#### YOUR ASSIGNMENT:
Tell how many lines of the data include the word "subgraph". Nothing but the number belongs in the answer.

========================================================================

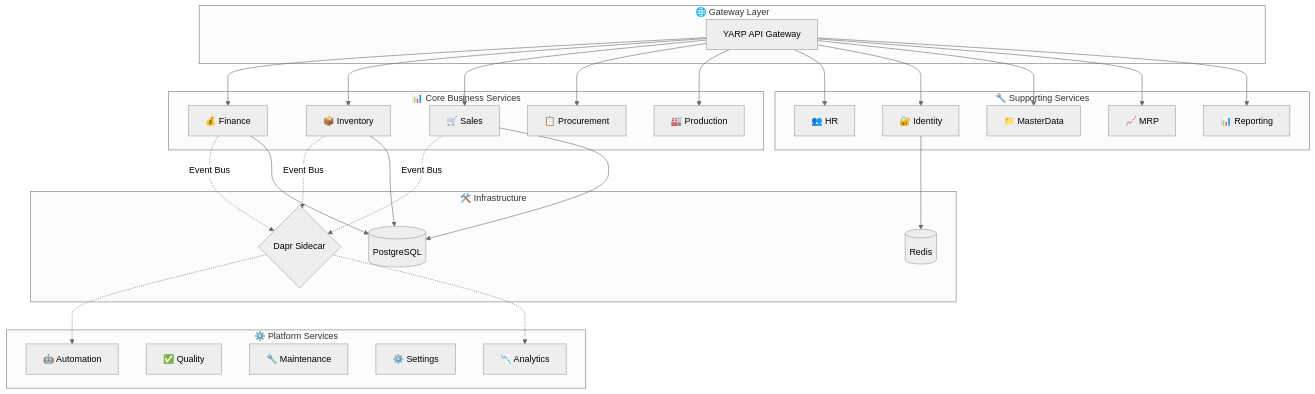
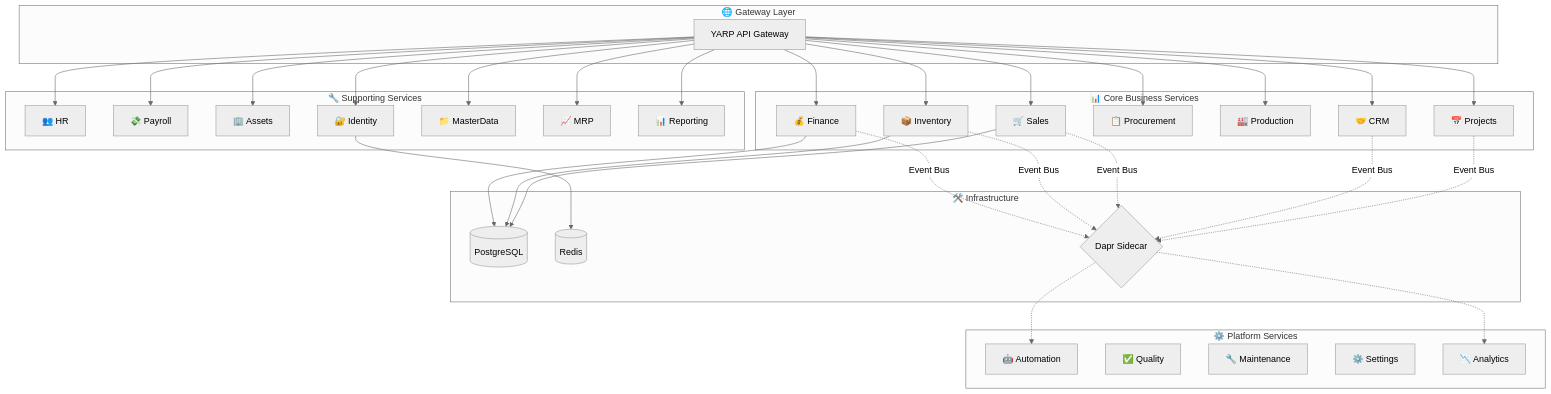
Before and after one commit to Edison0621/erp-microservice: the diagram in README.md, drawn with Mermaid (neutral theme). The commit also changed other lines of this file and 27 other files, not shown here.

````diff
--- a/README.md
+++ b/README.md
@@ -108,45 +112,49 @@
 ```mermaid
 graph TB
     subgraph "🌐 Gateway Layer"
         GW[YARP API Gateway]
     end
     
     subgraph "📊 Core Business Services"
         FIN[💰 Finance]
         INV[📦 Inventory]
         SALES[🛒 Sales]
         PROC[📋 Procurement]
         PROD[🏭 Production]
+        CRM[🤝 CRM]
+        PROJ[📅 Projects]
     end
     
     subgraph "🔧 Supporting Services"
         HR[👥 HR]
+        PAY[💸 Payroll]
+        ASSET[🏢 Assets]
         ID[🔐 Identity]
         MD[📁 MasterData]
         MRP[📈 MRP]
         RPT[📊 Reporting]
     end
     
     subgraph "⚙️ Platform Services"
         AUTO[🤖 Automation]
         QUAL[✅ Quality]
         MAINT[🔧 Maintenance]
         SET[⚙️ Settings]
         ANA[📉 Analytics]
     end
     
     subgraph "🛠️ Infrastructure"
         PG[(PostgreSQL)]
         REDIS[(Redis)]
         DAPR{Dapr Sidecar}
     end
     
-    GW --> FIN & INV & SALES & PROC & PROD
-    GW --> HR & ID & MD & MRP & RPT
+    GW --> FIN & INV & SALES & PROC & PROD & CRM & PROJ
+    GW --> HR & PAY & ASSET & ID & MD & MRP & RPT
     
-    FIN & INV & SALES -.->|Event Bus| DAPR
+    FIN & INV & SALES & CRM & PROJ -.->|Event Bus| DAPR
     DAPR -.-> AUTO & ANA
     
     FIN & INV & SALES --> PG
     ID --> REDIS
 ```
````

========================================================================

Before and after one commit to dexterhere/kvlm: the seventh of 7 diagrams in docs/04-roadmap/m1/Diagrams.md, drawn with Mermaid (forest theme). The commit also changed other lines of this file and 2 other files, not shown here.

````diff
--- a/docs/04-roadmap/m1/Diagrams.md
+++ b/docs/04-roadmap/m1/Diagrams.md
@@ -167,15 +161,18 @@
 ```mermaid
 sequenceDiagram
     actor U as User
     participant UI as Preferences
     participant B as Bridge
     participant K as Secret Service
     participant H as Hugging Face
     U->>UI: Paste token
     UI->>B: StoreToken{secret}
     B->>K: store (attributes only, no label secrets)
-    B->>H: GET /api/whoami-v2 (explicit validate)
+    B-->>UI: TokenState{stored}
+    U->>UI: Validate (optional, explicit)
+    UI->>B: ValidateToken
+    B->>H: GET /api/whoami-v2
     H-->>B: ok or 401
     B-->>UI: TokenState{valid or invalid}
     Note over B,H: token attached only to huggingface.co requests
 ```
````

========================================================================

#### FINISHED TASK:
5